:: Stored data

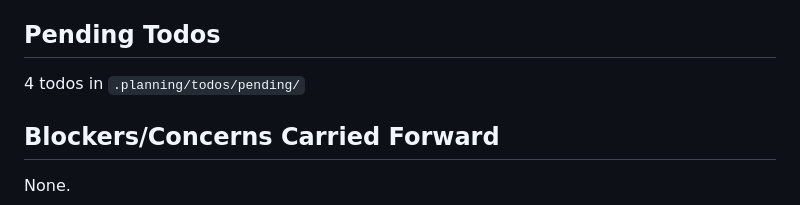
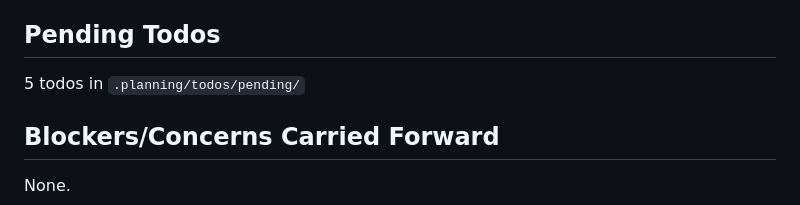
Before and after one commit to jabbermarky/icecream, a Markdown page: .planning/STATE.md, the part around the change. GitHub-like rendering.

Commit message:
docs: capture todo - AI-powered recipe importer from web sources
Area: feature

Co-Authored-By: Claude Opus 4.5 <noreply@anthropic.com>

```diff
--- a/.planning/STATE.md
+++ b/.planning/STATE.md
@@ -61,7 +61,7 @@ Progress: Milestone complete
 
 ## Pending Todos
 
-4 todos in `.planning/todos/pending/`
+5 todos in `.planning/todos/pending/`
 
 ## Blockers/Concerns Carried Forward
 
```
Also changed, not shown: 1 other file.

::::

:: Exercise aim ::
Lines before the one containing "Area: feature" are to be left out; that line and every line after it through the end of the data should be copied exactly.

:: Response to the task ::
Area: feature

Co-Authored-By: Claude Opus 4.5 <noreply@anthropic.com>

```diff
--- a/.planning/STATE.md
+++ b/.planning/STATE.md
@@ -61,7 +61,7 @@ Progress: Milestone complete
 
 ## Pending Todos
 
-4 todos in `.planning/todos/pending/`
+5 todos in `.planning/todos/pending/`
 
 ## Blockers/Concerns Carried Forward
 
```
Also changed, not shown: 1 other file.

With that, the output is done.